Corruption In Nigeria Getting Worse – Transparency International

 

Tough Anti-Corruption Laws

“Possessing the political will to fight corruption is not in itself enough if it’s not sufficiently demonstrated. Buhari should take the CPI to heart and initiate and actively facilitate the passing of tough anti-corruption laws, strengthening the capacity and independence of anti-corruption agencies, substantially improving the criminal justice system, obeying decisions and judgments of our courts, and ensuring the passing of the Whistle-blower Bill.

“Buhari can’t fight corruption successfully without significantly improving on the tools used by his predecessor former President Goodluck Jonathan. The government should as a matter of urgency implement governance reforms to advance effective functioning of government institutions, strengthen the quality of democratic institutions and rule of law, and reducing corruption if Nigeria is ever going to improve on its global anti-corruption ranking.

“Public officials still use political power to enrich themselves without considering the public good. Selective application of the law is a sign that the law is not being followed strictly enough, and that the fight against corruption is not maximally prosecuted.

“In several states of the federation and federal ministries, corruption is taking place every day and every hour, especially in the power sector, the education sector, the water sector, the health sector and other important public sectors. Corruption continues to directly affect the lives and well-being of millions of Nigerians across the country, and to erode public trust in public institutions and leaders, threatening the foundation of our democracy.

“There is uneven implementation of the rule of law and democratic processes, limited citizen participation in policy processes, and deliberate disobedience of court orders and judgments, such as the judgment of Justice Mohammed Idris of the Federal High Court obtained by SERAP, which ordered the government to publish widely how recovered stolen funds since the return of democracy in 1999 have been spent.

“The best measure of a country’s progress toward transparency and accountability is a total obedience to the rule of law.  The law ought to command the highest levels of respect by, for example, the government immediately obeying orders and judgments of competent courts. The fight against corruption won’t succeed if the government continues to selectively adhere to the law or refuse to rectify any disobedience. No country in which official position and orders claim a place in people’s minds higher than the law can truly be said to fight corruption.

“Democracy works only if the people have faith in those who govern, and that faith is bound to be shattered when high officials and their appointees engage in activities which arouse suspicions of malfeasance and corruption.”

The Corruption Perceptions Index (CPI) is one of the most respected international measurements of corruption trends.

It was established in 1995 as a composite indicator used to measure perceptions of corruption in the public sector in different countries around the world. The CPI draws upon many available sources which capture perceptions of corruption.
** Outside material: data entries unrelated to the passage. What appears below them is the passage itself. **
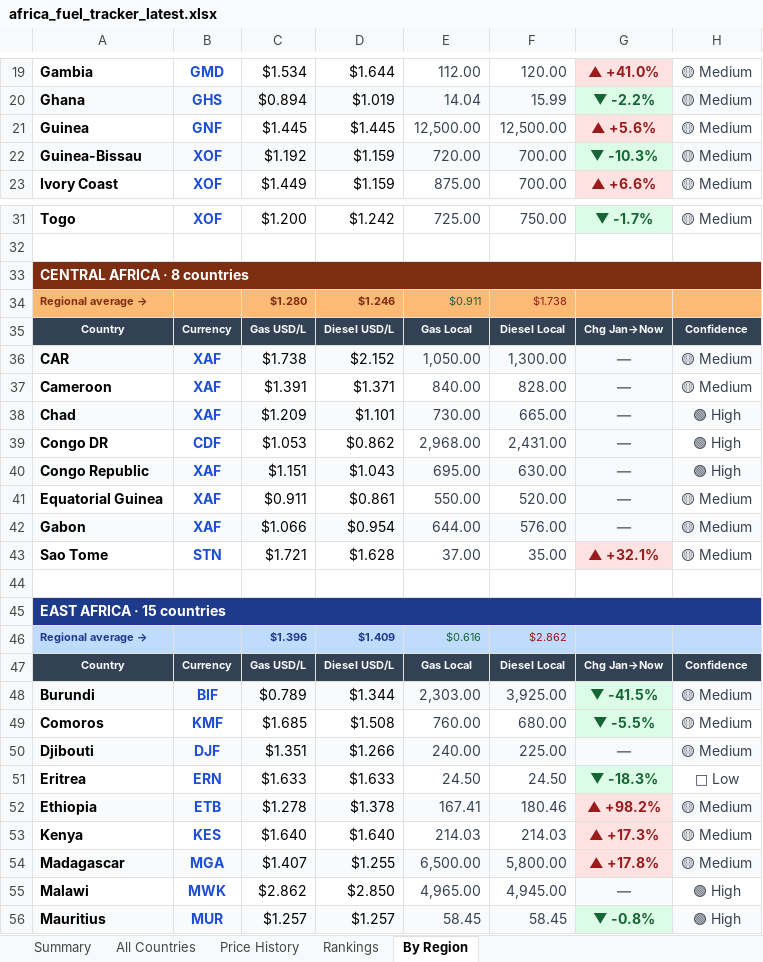
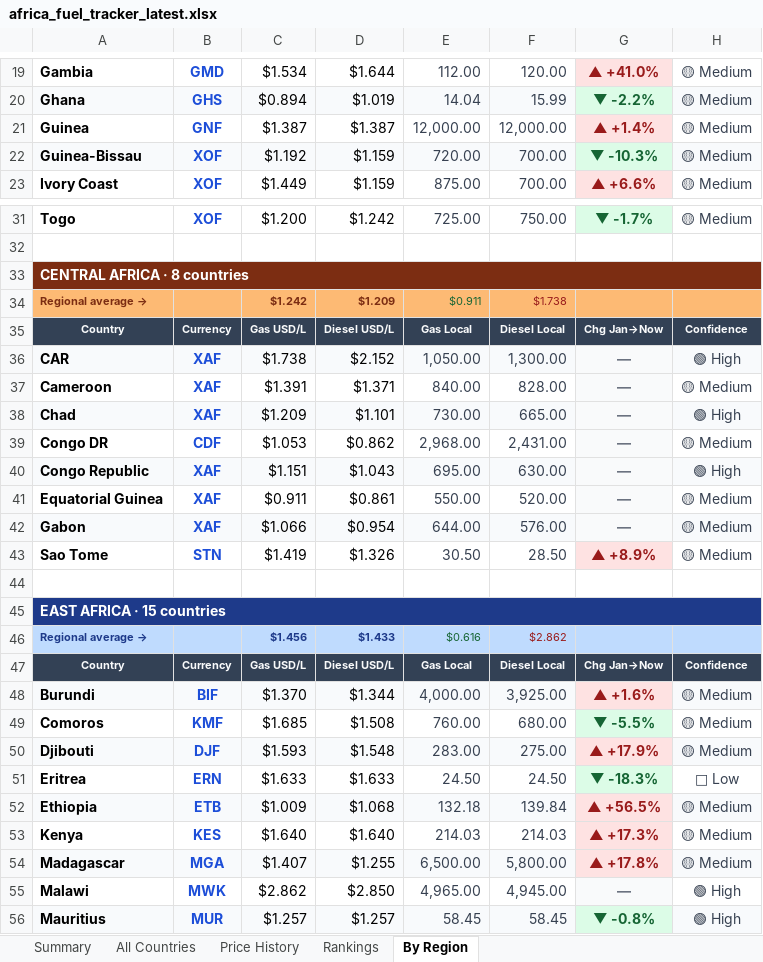
Before and after one commit to Data-Innovation-For-Africa/africa-fuel-tracker, an Excel workbook: africa_fuel_tracker_latest.xlsx, sheet By Region, drawn as a sheet; only a part is shown, gaps mark what is left out; values as stored, in another font and other column widths than the file's, no borders; the diff covers the shown part only; the diff names each change by its address in the sheet, - before the commit and + after, or states it on an @@ line.

```diff
--- a/africa_fuel_tracker_latest.xlsx (sheet By Region)
+++ b/africa_fuel_tracker_latest.xlsx (sheet By Region)
-C21: $1.445
+C21: $1.387
-D21: $1.445
+D21: $1.387
-E21: 12,500.00
+E21: 12,000.00
-F21: 12,500.00
+F21: 12,000.00
-G21: ▲ +5.6%
+G21: ▲ +1.4%
-C34: $1.280
+C34: $1.242
-D34: $1.246
+D34: $1.209
-H36: 🟡 Medium
+H36: 🟢 High
-H39: 🟢 High
+H39: 🟡 Medium
-C43: $1.721
+C43: $1.419
-D43: $1.628
+D43: $1.326
-E43: 37.00
+E43: 30.50
-F43: 35.00
+F43: 28.50
-G43: ▲ +32.1%
+G43: ▲ +8.9%
-C46: $1.396
+C46: $1.456
-D46: $1.409
+D46: $1.433
-C48: $0.789
+C48: $1.370
-E48: 2,303.00
+E48: 4,000.00
-G48: ▼ -41.5%
+G48: ▲ +1.6%
@@ G48 fill: #DCFCE7 → #FEE2E2, text colour: #166534 → #991B1B @@
-C50: $1.351
+C50: $1.593
-D50: $1.266
+D50: $1.548
-E50: 240.00
+E50: 283.00
-F50: 225.00
+F50: 275.00
-G50: —
+G50: ▲ +17.9%
@@ G50 fill: #F9FAFB → #FEE2E2, text colour: #6B7280 → #991B1B @@
-C52: $1.278
+C52: $1.009
-D52: $1.378
+D52: $1.068
-E52: 167.41
+E52: 132.18
-F52: 180.46
+F52: 139.84
-G52: ▲ +98.2%
+G52: ▲ +56.5%
```
Also changed, not shown: 19 edited cells and cell formats elsewhere in this sheet, sheet Rankings, sheet Price History, sheet All Countries, sheet Summary, 3 other files.
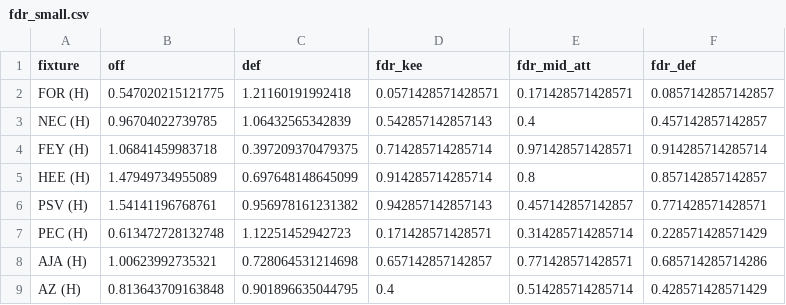
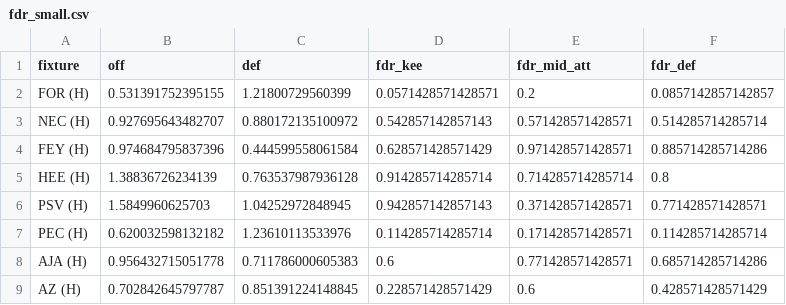
Before and after one commit to mikvanwell/eredivisie-analyst, a CSV file: fdr_small.csv, drawn as a sheet; only a part is shown; the diff covers the shown part only.

```diff
--- a/fdr_small.csv
+++ b/fdr_small.csv
@@ -1,9 +1,9 @@
 "fixture","off","def","fdr_kee","fdr_mid_att","fdr_def"
-"FOR (H)",0.547020215121775,1.21160191992418,0.0571428571428571,0.171428571428571,0.0857142857142857
-"NEC (H)",0.96704022739785,1.06432565342839,0.542857142857143,0.4,0.457142857142857
-"FEY (H)",1.06841459983718,0.397209370479375,0.714285714285714,0.971428571428571,0.914285714285714
-"HEE (H)",1.47949734955089,0.697648148645099,0.914285714285714,0.8,0.857142857142857
-"PSV (H)",1.54141196768761,0.956978161231382,0.942857142857143,0.457142857142857,0.771428571428571
-"PEC (H)",0.613472728132748,1.12251452942723,0.171428571428571,0.314285714285714,0.228571428571429
-"AJA (H)",1.00623992735321,0.728064531214698,0.657142857142857,0.771428571428571,0.685714285714286
-"AZ (H)",0.813643709163848,0.901896635044795,0.4,0.514285714285714,0.428571428571429
+"FOR (H)",0.531391752395155,1.21800729560399,0.0571428571428571,0.2,0.0857142857142857
+"NEC (H)",0.927695643482707,0.880172135100972,0.542857142857143,0.571428571428571,0.514285714285714
+"FEY (H)",0.974684795837396,0.444599558061584,0.628571428571429,0.971428571428571,0.885714285714286
+"HEE (H)",1.38836726234139,0.763537987936128,0.914285714285714,0.714285714285714,0.8
+"PSV (H)",1.5849960625703,1.04252972848945,0.942857142857143,0.371428571428571,0.771428571428571
+"PEC (H)",0.620032598132182,1.23610113533976,0.114285714285714,0.171428571428571,0.114285714285714
+"AJA (H)",0.956432715051778,0.711786000605383,0.6,0.771428571428571,0.685714285714286
+"AZ (H)",0.702842645797787,0.851391224148845,0.228571428571429,0.6,0.428571428571429
```
Also changed, not shown: 110 edited cells elsewhere in this file, expected_adj_standings.csv, expected_np_standings.csv, 4 other files.
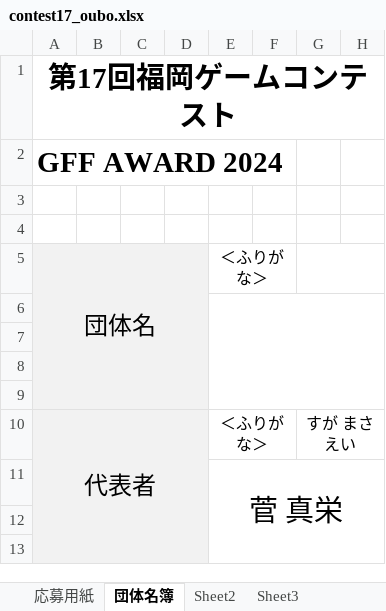
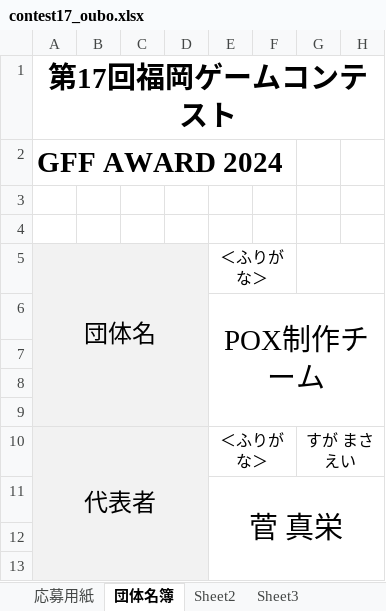
Before and after one commit to MochiEi/Mix_of_Phrase, an Excel workbook: contest17_oubo.xlsx, sheet 団体名簿, drawn as a sheet; only a part is shown; values as stored, in another font and other column widths than the file's, no borders; the diff names each change by its address in the sheet, - before the commit and + after, or states it on an @@ line.

```diff
--- a/contest17_oubo.xlsx (sheet 団体名簿)
+++ b/contest17_oubo.xlsx (sheet 団体名簿)
-E6: (empty)
+E6: POX制作チーム
```
Also changed, not shown: sheet 応募用紙, charts or pictures, 13 other files.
SEC Intensifies Anti-corruption Efforts In Financial Sector

secThe Securities and Exchange Commission (SEC) in Nigeria, is intensifying efforts to entrench transparency and accountability in the capital market, by a strict monitoring of financial operations to curb corrupt practices.

Senior Manager in the office of the Director-General of the Commission and a member of the Monitoring Unit, Bridget Emakpor, said in a statement that Nigeria’s status in the corruption index is a serious cause for concern which must be rectified.

The Commission noted that a new Anti-corruption Transparency and Monitoring Unit (ATMU) has been set up in collaboration with the Independent Corrupt Practices Commission (ICPC).

It also added that the ATMU in collaboration with ICPC, has the task to ensure proper ethics and traceable growth in the Nigerian financial sector in line with global standards.